31 practice notes
  • Lowery v. Anderson, No. IP 96-71-C-H/G.
    • United States
    • United States District Courts. 7th Circuit. United States District Court (Southern District of Indiana)
    • July 6, 1999
    ...convicted of the murders of either Mark Thompson or Gertrude Thompson because judgment had not yet been entered. See Thompson v. State, 492 N.E.2d 264, 270-71 (Ind.1986). The relevant aggravator in this case was the charge that Lowery committed each murder while committing the other murder.......
  • Peterson v. State, No. 45S00-9103-DP-223
    • United States
    • Indiana Supreme Court of Indiana
    • December 13, 1996
    ...v. State, 544 N.E.2d 471 (Ind.1989); Martinez Chavez v. State, 534 N.E.2d 731 (Ind.1989), reh'g denied, 539 N.E.2d 4; Thompson v. State, 492 N.E.2d 264 2 See Schiro, 669 N.E.2d 1357 (rev'g sentence by 4-1 vote) (overruling 451 N.E.2d 1047 (aff'g sentence by 3-2 vote)); Roark, 644 N.E.2d 565......
  • Games v. State, No. 185
    • United States
    • Indiana Supreme Court of Indiana
    • March 14, 1989
    ...(1985), Ind., 481 N.E.2d 78, 94, cert. denied (1986), 475 U.S. 1031, 106 S.Ct. 1241, 89 L.Ed.2d 349; Thompson v. State (1986), Ind., 492 N.E.2d 264, 268. Defendant has provided us with no authority or rationale that has not already been considered by this Defendant contends that the Indiana......
  • Brown v. State, No. 89-186
    • United States
    • United States State Supreme Court of Wyoming
    • August 23, 1991
    ...132 N.E.2d 143 (1956). The established evidentiary insufficiency and impeaching character of the changed testimony in Thompson v. State, 492 N.E.2d 264 (Ind.1986) follows Dennis and Key in adopting the stated rule. Chupp v. State, 509 N.E.2d 835 (Ind.1987) was not an uncorroborated witness ......
  • Request a trial to view additional results
31 cases
  • Lowery v. Anderson, No. IP 96-71-C-H/G.
    • United States
    • United States District Courts. 7th Circuit. United States District Court (Southern District of Indiana)
    • July 6, 1999
    ...convicted of the murders of either Mark Thompson or Gertrude Thompson because judgment had not yet been entered. See Thompson v. State, 492 N.E.2d 264, 270-71 (Ind.1986). The relevant aggravator in this case was the charge that Lowery committed each murder while committing the other murder.......
  • Peterson v. State, No. 45S00-9103-DP-223
    • United States
    • Indiana Supreme Court of Indiana
    • December 13, 1996
    ...v. State, 544 N.E.2d 471 (Ind.1989); Martinez Chavez v. State, 534 N.E.2d 731 (Ind.1989), reh'g denied, 539 N.E.2d 4; Thompson v. State, 492 N.E.2d 264 2 See Schiro, 669 N.E.2d 1357 (rev'g sentence by 4-1 vote) (overruling 451 N.E.2d 1047 (aff'g sentence by 3-2 vote)); Roark, 644 N.E.2d 565......
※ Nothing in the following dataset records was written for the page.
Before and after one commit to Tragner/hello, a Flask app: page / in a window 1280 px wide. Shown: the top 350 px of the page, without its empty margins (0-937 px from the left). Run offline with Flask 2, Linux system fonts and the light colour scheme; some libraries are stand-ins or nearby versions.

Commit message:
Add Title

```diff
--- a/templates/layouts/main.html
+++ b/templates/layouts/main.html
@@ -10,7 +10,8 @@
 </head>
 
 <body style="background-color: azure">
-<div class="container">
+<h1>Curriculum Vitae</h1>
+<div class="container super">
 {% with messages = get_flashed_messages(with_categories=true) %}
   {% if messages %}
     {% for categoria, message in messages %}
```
  • Games v. State, No. 185
    • United States
    • Indiana Supreme Court of Indiana
    • March 14, 1989
    ...(1985), Ind., 481 N.E.2d 78, 94, cert. denied (1986), 475 U.S. 1031, 106 S.Ct. 1241, 89 L.Ed.2d 349; Thompson v. State (1986), Ind., 492 N.E.2d 264, 268. Defendant has provided us with no authority or rationale that has not already been considered by this Defendant contends that the Indiana......
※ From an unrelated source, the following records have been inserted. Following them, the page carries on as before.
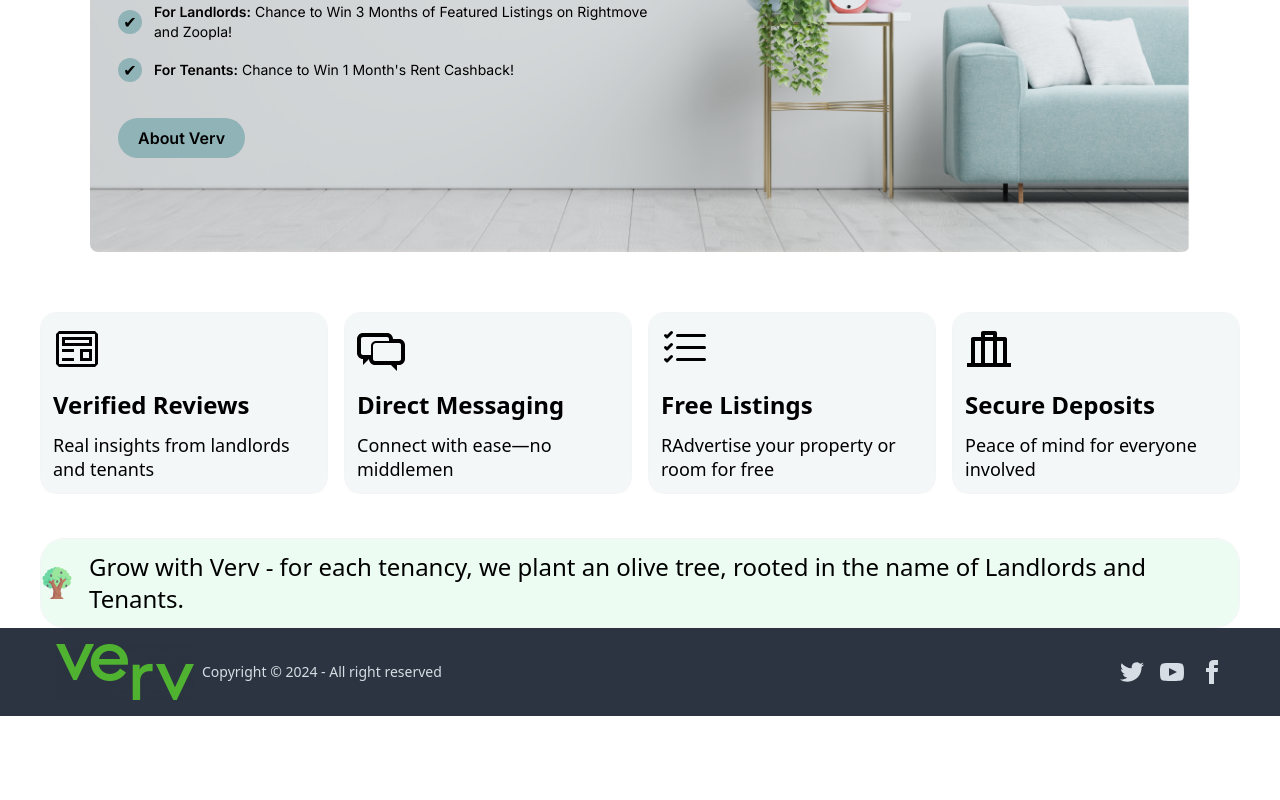
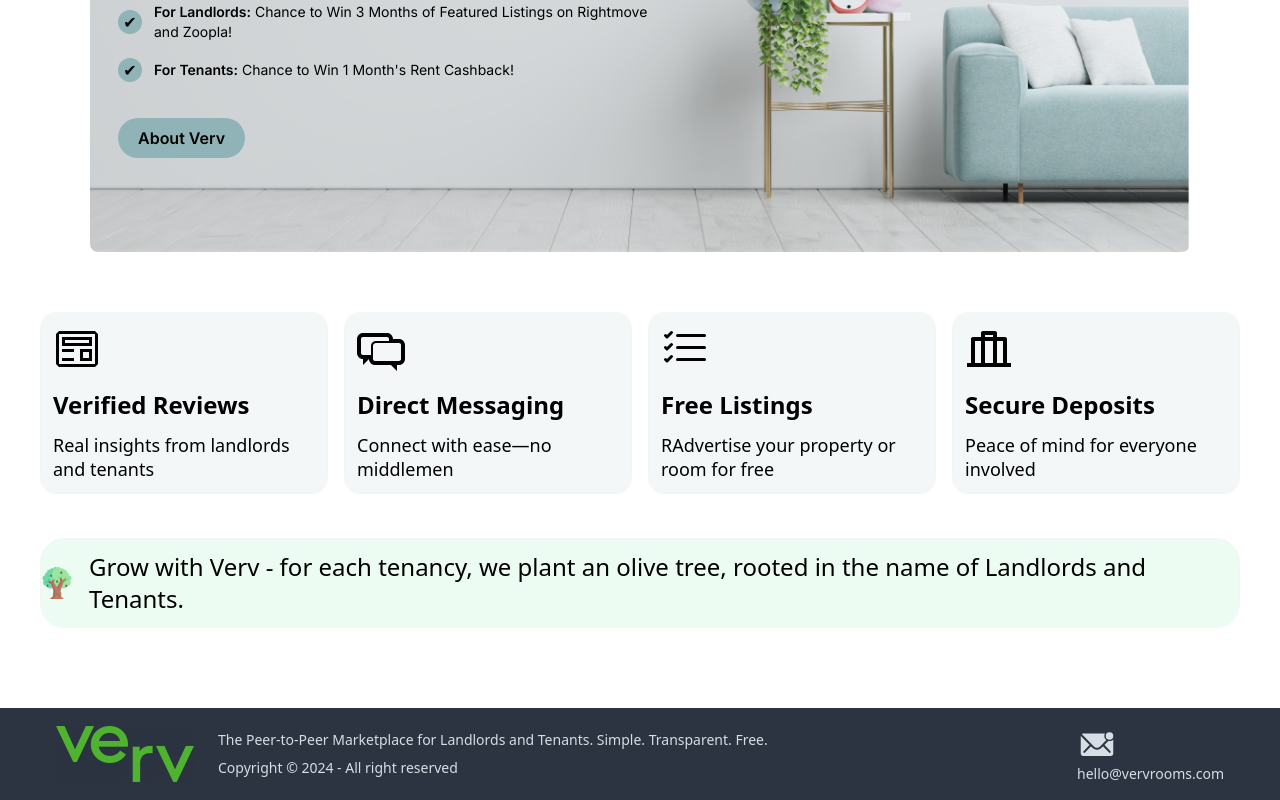
Before and after one commit to Aminul667/verv-cs-page, a React (Vite) app: page / in a window 1280 px wide. Shown: the part 488-1288 px from the top of the page. Before the commit the page ends 1204 px from the top, so only its background shows below. Built offline with nearby package versions, Linux system fonts and the light colour scheme.

Commit message:
added footer

```diff
--- a/src/components/Footer/Footer.jsx
+++ b/src/components/Footer/Footer.jsx
@@ -1,47 +1,27 @@
+import { IoIosMailUnread } from "react-icons/io";
 import logo from "../../assets/images/logo.png";
 
 const Footer = () => {
   return (
-    <div className="bg-neutral">
+    <div className="bg-neutral mt-20">
       <footer className="footer text-neutral-content items-center p-4 w-[1200px] m-auto">
         <aside className="grid-flow-col items-center">
           <img src={logo} alt="logo" />
-          <p>Copyright © {new Date().getFullYear()} - All right reserved</p>
+          <div className="ml-4">
+            <p className="leading-5 mb-2">
+              The Peer-to-Peer Marketplace for Landlords and Tenants. Simple.
+              Transparent. Free.
+            </p>
+            <p className="leading-5">
+              Copyright © {new Date().getFullYear()} - All right reserved
+            </p>
+          </div>
         </aside>
         <nav className="grid-flow-col gap-4 md:place-self-center md:justify-self-end">
-          <a>
-            <svg
-              xmlns="http://www.w3.org/2000/svg"
-              width="24"
-              height="24"
-              viewBox="0 0 24 24"
-              className="fill-current"
-            >
-              <path d="M24 4.557c-.883.392-1.832.656-2.828.775 1.017-.609 1.798-1.574 2.165-2.724-.951.564-2.005.974-3.127 1.195-.897-.957-2.178-1.555-3.594-1.555-3.179 0-5.515 2.966-4.797 6.045-4.091-.205-7.719-2.165-10.148-5.144-1.29 2.213-.669 5.108 1.523 6.574-.806-.026-1.566-.247-2.229-.616-.054 2.281 1.581 4.415 3.949 4.89-.693.188-1.452.232-2.224.084.626 1.956 2.444 3.379 4.6 3.419-2.07 1.623-4.678 2.348-7.29 2.04 2.179 1.397 4.768 2.212 7.548 2.212 9.142 0 14.307-7.721 13.995-14.646.962-.695 1.797-1.562 2.457-2.549z"></path>
-            </svg>
-          </a>
-          <a>
-            <svg
-              xmlns="http://www.w3.org/2000/svg"
-              width="24"
-              height="24"
-              viewBox="0 0 24 24"
-              className="fill-current"
-            >
-              <path d="M19.615 3.184c-3.604-.246-11.631-.245-15.23 0-3.897.266-4.356 2.62-4.385 8.816.029 6.185.484 8.549 4.385 8.816 3.6.245 11.626.246 15.23 0 3.897-.266 4.356-2.62 4.385-8.816-.029-6.185-.484-8.549-4.385-8.816zm-10.615 12.816v-8l8 3.993-8 4.007z"></path>
-            </svg>
-          </a>
-          <a>
-            <svg
-              xmlns="http://www.w3.org/2000/svg"
-              width="24"
-              height="24"
-              viewBox="0 0 24 24"
-              className="fill-current"
-            >
-              <path d="M9 8h-3v4h3v12h5v-12h3.642l.358-4h-4v-1.667c0-.955.192-1.333 1.115-1.333h2.885v-5h-3.808c-3.596 0-5.192 1.583-5.192 4.615v3.385z"></path>
-            </svg>
-          </a>
+          <div className="">
+            <IoIosMailUnread size={40} />
+            <p>hello@vervrooms.com</p>
+          </div>
         </nav>
       </footer>
     </div>
--- a/src/components/Navbar/Navbar.jsx
+++ b/src/components/Navbar/Navbar.jsx
@@ -41,7 +41,7 @@
         <h2 className="text-3xl font-semibold">Coming Soon</h2>
       </div>
       <div className="navbar-end">
-        <a className="btn bg-[#90B3B7] text-white text-xl border-none font-semibold">
+        <a className="bg-[#90B3B7] h-10 rounded-md px-5 py-4 flex items-center mr-1 font-semibold hover:bg-gray-500 cursor-pointer">
           About
         </a>
       </div>
```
  • Brown v. State, No. 89-186
    • United States
    • United States State Supreme Court of Wyoming
    • August 23, 1991
    ...132 N.E.2d 143 (1956). The established evidentiary insufficiency and impeaching character of the changed testimony in Thompson v. State, 492 N.E.2d 264 (Ind.1986) follows Dennis and Key in adopting the stated rule. Chupp v. State, 509 N.E.2d 835 (Ind.1987) was not an uncorroborated witness ......
  • Request a trial to view additional results

VLEX uses login cookies to provide you with a better browsing experience. If you click on 'Accept' or continue browsing this site we consider that you accept our cookie policy. ACCEPT